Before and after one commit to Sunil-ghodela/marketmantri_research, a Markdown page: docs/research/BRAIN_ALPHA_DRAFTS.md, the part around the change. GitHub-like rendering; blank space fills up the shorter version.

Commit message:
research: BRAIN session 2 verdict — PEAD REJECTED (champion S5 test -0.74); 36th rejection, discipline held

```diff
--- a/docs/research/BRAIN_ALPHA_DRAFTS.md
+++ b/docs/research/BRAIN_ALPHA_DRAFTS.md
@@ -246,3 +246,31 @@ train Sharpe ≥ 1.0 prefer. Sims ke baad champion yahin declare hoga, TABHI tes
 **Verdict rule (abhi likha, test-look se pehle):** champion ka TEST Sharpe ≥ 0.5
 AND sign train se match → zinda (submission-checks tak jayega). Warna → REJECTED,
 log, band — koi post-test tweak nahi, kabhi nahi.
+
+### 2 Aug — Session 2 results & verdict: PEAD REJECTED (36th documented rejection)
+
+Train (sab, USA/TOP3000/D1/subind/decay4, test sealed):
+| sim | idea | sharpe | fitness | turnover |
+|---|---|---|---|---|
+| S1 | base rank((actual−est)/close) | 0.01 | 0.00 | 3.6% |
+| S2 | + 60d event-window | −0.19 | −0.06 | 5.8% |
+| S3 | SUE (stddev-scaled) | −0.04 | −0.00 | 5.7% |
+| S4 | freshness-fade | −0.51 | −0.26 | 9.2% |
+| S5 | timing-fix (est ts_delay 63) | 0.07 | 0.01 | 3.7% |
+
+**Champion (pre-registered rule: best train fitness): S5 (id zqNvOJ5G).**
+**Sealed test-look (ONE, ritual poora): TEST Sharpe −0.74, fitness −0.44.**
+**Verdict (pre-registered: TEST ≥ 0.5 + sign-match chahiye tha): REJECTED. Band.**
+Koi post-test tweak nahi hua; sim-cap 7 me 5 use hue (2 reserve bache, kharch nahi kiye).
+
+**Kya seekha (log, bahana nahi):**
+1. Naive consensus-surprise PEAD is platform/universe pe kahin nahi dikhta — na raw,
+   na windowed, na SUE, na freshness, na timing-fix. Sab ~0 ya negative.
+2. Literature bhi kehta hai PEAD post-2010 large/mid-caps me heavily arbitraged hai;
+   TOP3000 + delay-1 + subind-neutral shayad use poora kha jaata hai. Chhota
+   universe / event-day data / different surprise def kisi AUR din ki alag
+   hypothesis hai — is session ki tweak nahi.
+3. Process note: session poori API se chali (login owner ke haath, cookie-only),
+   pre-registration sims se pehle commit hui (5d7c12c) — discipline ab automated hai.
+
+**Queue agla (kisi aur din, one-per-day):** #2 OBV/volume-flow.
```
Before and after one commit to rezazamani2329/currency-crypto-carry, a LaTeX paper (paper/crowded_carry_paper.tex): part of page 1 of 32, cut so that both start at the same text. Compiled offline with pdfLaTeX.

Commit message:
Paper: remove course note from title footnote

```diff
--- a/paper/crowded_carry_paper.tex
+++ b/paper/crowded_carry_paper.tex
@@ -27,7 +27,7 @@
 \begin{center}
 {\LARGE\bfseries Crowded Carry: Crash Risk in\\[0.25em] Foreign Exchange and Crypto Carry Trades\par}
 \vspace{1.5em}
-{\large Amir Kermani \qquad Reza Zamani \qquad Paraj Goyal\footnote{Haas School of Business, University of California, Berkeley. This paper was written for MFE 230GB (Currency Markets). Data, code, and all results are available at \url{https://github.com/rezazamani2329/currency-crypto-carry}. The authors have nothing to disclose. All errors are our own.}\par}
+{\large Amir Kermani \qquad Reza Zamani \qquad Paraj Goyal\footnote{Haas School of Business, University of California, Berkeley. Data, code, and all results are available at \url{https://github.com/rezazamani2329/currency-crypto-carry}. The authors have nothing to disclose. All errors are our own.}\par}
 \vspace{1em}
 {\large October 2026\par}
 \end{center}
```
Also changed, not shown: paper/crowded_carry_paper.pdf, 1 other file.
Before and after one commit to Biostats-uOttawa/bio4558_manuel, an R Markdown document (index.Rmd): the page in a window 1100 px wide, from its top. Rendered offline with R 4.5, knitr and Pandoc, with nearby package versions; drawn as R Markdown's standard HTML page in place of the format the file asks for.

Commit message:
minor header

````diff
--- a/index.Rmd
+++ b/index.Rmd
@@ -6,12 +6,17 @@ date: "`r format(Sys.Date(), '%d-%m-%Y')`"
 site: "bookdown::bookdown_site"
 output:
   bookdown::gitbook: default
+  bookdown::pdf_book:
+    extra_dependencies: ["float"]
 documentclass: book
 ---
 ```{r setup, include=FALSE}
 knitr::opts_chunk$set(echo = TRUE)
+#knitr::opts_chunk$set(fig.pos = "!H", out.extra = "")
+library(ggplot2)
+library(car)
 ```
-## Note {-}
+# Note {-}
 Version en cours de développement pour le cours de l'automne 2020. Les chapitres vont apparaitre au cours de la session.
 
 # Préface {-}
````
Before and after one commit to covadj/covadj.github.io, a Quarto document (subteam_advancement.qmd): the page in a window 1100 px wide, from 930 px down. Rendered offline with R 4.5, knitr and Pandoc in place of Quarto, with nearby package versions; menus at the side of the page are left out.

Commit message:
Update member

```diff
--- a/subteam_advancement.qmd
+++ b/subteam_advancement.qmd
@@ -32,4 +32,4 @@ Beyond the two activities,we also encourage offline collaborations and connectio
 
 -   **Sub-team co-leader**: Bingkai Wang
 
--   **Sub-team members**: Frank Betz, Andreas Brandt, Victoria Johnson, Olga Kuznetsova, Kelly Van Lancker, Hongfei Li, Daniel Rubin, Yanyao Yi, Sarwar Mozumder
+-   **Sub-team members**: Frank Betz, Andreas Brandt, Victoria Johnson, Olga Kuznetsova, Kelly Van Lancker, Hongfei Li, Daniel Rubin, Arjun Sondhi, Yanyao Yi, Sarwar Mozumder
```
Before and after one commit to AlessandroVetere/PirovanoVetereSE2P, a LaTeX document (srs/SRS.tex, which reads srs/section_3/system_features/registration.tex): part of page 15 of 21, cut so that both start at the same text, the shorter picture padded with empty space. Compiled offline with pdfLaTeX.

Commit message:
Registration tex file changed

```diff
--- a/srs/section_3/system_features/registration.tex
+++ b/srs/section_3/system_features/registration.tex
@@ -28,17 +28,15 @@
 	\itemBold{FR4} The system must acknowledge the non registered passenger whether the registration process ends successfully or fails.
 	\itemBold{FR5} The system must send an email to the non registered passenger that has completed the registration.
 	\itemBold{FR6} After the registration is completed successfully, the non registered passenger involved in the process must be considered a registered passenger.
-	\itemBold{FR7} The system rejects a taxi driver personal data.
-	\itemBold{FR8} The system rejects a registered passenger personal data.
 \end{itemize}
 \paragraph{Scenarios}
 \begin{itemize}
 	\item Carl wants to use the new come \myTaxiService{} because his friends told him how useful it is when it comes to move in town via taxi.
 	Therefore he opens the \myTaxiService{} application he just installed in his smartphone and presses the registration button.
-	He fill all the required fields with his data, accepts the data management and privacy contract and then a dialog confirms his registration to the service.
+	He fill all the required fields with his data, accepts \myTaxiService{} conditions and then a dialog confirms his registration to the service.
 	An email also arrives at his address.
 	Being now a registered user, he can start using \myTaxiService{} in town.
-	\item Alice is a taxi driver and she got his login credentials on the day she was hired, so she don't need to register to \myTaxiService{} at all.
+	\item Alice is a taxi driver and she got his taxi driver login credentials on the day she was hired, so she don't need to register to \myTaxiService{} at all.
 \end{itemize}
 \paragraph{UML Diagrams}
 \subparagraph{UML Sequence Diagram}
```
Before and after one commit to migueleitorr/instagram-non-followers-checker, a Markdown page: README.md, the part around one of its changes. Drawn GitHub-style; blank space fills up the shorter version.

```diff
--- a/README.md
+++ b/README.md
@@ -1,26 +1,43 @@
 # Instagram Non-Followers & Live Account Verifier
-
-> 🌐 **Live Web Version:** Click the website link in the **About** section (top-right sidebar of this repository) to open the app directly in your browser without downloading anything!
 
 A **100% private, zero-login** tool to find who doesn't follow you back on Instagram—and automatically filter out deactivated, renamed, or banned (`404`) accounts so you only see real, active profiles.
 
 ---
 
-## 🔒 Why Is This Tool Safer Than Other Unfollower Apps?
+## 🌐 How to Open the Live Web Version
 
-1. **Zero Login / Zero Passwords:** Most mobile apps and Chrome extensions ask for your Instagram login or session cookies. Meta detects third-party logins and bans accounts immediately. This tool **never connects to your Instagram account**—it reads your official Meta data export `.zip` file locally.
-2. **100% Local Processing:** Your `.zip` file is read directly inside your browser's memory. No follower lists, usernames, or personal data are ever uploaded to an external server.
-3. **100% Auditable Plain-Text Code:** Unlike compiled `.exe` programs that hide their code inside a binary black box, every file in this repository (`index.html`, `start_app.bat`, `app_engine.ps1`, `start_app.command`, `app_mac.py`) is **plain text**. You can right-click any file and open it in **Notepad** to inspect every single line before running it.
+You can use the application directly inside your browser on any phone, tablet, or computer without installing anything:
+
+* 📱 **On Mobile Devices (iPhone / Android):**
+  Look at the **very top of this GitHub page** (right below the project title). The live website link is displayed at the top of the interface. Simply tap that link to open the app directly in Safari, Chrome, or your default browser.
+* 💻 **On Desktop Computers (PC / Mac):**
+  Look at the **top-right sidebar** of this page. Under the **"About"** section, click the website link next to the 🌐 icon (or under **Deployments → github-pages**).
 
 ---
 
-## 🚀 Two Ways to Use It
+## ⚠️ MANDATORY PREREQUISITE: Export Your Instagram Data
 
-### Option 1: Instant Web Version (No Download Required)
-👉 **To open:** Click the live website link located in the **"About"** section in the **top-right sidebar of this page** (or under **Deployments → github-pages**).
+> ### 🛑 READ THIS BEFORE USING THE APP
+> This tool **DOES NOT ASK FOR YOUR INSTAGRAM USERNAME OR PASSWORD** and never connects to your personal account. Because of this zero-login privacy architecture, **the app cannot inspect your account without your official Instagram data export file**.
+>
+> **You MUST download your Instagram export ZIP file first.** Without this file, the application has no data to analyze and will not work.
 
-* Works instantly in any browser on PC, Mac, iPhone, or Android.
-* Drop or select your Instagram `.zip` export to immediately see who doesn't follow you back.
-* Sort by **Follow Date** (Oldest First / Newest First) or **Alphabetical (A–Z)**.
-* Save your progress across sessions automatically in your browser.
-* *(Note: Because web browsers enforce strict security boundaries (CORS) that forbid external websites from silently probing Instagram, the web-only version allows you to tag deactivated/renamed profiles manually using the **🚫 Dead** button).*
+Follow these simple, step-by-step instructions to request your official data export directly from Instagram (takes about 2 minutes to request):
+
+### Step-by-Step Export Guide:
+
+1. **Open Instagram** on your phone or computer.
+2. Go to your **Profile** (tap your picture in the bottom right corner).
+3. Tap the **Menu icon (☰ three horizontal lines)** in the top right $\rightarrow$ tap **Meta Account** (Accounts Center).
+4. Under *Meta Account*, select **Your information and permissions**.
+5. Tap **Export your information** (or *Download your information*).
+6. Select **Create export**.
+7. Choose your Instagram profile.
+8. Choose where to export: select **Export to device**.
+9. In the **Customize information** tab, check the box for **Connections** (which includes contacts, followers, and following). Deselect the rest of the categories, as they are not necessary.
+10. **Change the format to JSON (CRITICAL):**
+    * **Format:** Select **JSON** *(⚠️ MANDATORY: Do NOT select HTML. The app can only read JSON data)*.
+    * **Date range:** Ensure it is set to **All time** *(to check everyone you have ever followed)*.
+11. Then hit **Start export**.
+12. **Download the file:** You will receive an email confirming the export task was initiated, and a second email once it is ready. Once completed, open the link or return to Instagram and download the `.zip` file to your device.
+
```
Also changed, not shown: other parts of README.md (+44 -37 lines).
####################
Work instruction: Which of the lines above carry the string "information"? Copy every one.

Solution to this task:
+4. Under *Meta Account*, select **Your information and permissions**.
+5. Tap **Export your information** (or *Download your information*).
+9. In the **Customize information** tab, check the box for **Connections** (which includes contacts, followers, and following). Deselect the rest of the categories, as they are not necessary.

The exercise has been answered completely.